By no stretch of the imagination does the Act fit with this definition, nor can it be compared with other comprehensive schemes which have been enacted by the legislature; for example, the Criminal Code of 1961 (Ill. Rev. Stat. 1977, ch. 38, par. 1-1 et seq.), the Illinois Vehicle Code (Ill. Rev. Stat. 1977, ch. 95 1/2, par. 1-100 et seq.), both of which conform to the Sutherland format and demonstrate knowledge by the legislature of the character and requirements of a "comprehensive scheme."
Moreover, the opinion cites People v. Barrett (1943), 382 Ill. 321, 46 N.E.2d 951, as authority for the proposition that the University of Illinois is a State agency. We find such an interpretation of Barrett to be erroneous, as will be more fully explained later in this opinion.
1 We are thus led to the conclusion that opinion S-1359 is neither well reasoned nor persuasive and that little weight may therefore be accorded to it. We are also led to the further conclusion that the Act, although couched in general language, is far from being a comprehensive scheme. It appears to seek a remedy for a particularized problem. Exactly what that problem is, or may be, is not immediately apparent.
The transcript of the legislative debates on the Act are before us as part of the record, and, while exhibiting considerable confusion as to the precise reason for the Act's being, there is some indication that it was aimed at the Illinois Toll Road Authority. However, we need not decide the question since we find other, more persuasive, reasons why the Act does not apply to the University of Illinois.
The first of these reasons is that the repeal of a statute by implication is not favored, and any construction of two or more statutes which might lead to this result is to be avoided. The doctrine was stated in People v. Isaacs (1967), 37 Ill.2d 205, 225-26, 226 N.E.2d 38, 50:
"It is argued that the `Act to revise the law in relation to State contracts' (Ill. Rev. Stat. 1963, chap. 127, par. 64 et seq.) has been impliedly repealed by the Illinois Purchasing Act (Ill. Rev. Stat. 1963, chap. 127, par. 132.1 et seq.) and that thus section 4, a part of the former act, no longer defines an offense.

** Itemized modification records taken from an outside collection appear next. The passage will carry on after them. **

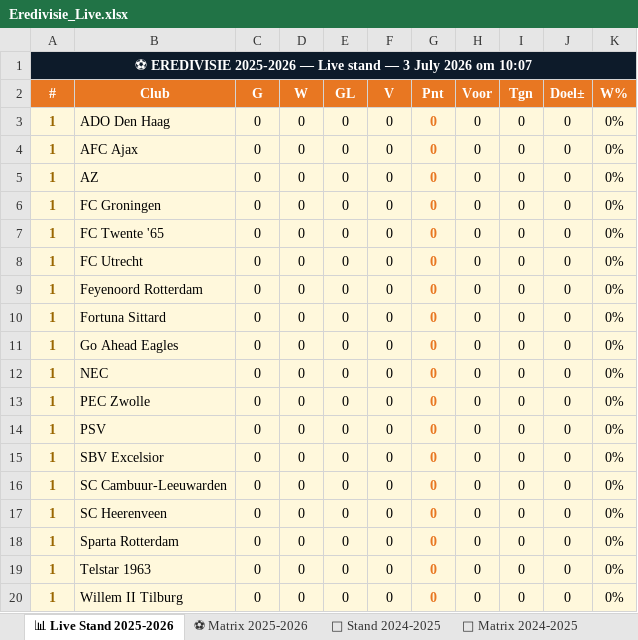
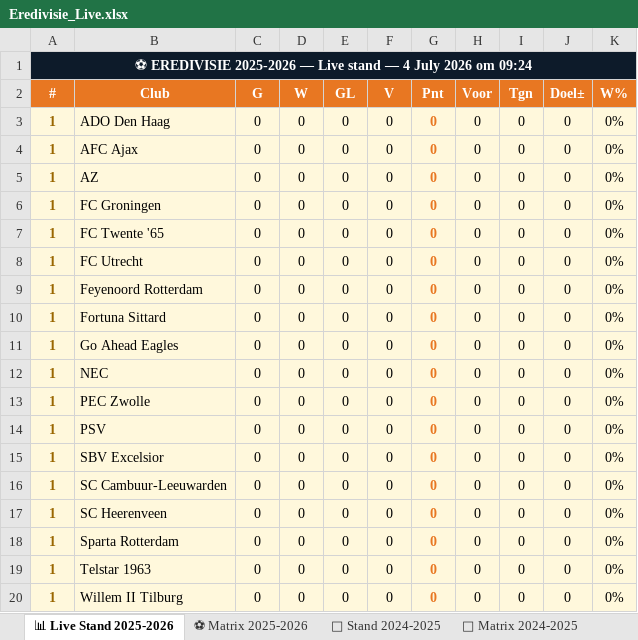
Before and after one commit to Graceland1502/Eredivisie, an Excel workbook: Eredivisie_Live.xlsx, sheet 📊 Live Stand 2025-2026, drawn as a sheet; values as stored, in another font and other column widths than the file's, no borders; the diff names each change by its address in the sheet, - before the commit and + after, or states it on an @@ line.

Commit message:
Eredivisie bijgewerkt 04-07-2026 09:24

```diff
--- a/Eredivisie_Live.xlsx (sheet 📊 Live Stand 2025-2026)
+++ b/Eredivisie_Live.xlsx (sheet 📊 Live Stand 2025-2026)
-A1 (#): …stand — 3 July 2026 om 10:07
+A1 (#): …stand — 4 July 2026 om 09:24
```
Also changed, not shown: sheet ⚽ Matrix 2025-2026.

"It will be seen immediately that the Illinois Purchasing Act is general in nature and is broad enough to encompass all purchases by State agencies, while the `Act to revise the law in relation to State contracts' deals only with a limited subject matter, the manner of purchasing stationery, printing and paper for the State. We have previously held that `where two statutes treat upon the same subject, the earlier being special and the later one general, unless they are irreconcilably inconsistent, the latest in date will not be held to have repealed the former, but the special act will prevail in its application to the subject matter coming within its particular provision. [Citations.]' [Citations.] Moreover, repeal by implication is not favored, and even if there is an apparent inconsistency between two laws, they will be construed, insofar as possible, so as to preclude an implied repeal of the earlier by the later. [Citations.]" Accord, Ralston Purina Co. v. Killam (1973), 10 Ill. App.3d 397, 293 N.E.2d 750.
2 By applying these principles to the instant case, it will be apparent that in order for plaintiffs to prevail, the Act, being later and general, must repeal pro tanto the System, which is earlier and specialized. This is precisely what the Isaacs court condemned. The System, as outlined above, makes specific provision for prevailing wage rates for those covered by it; the Act must therefore be intended for such groups as have to such specific provision. In this fashion both statutes, the Act and the System, may be read together in order to give effect to all provisions of each. Ketcham v. Board of Education (1927), 324 Ill. 314, 155 N.E. 332.
3 A second reason why the Act does not apply to the University of Illinois is our conviction that the university is not a State agency within the meaning of the Act, which by its own terms applies to "any State officer, agency or authority." At oral argument plaintiffs' counsel indicated that the entire case would stand or fall on this question.
Both plaintiffs and defendants rely on People v. Barrett (1943), 382 Ill. 321, 46 N.E.2d 951, in which the supreme court examined at length the nature of the University of Illinois. The opinion is exhaustive and learned and is concerned with some matters not material to the instant case. The court's ultimate conclusion was that the university is not a State agency but an agent for the State. The distinction, while subtle, is very real. A State agency is an element of government, clothed with, and exercising, governmental powers. Examples are the so-called "Code Departments" found in chapter 127 (Ill. Rev. Stat. 1977, ch. 127, par. 3). An agent for the State is an entity created by the State for a particular purpose but lacking any coercive governmental power. These are of a greater variety, extending across a broad spectrum of activities. At one end stand huge public corporations, like the University of Illinois (Ill. Rev. Stat. 1977, ch. 144, par. 22); at the other stand small advisory boards, like the Board of Sponsors of Governor's Scholars (Ill. Rev. Stat. 1977, ch. 127, par. 63b131). Both State agencies and agents for the State are created by the legislature, but the former are governmental in nature while the latter are proprietary or administrative.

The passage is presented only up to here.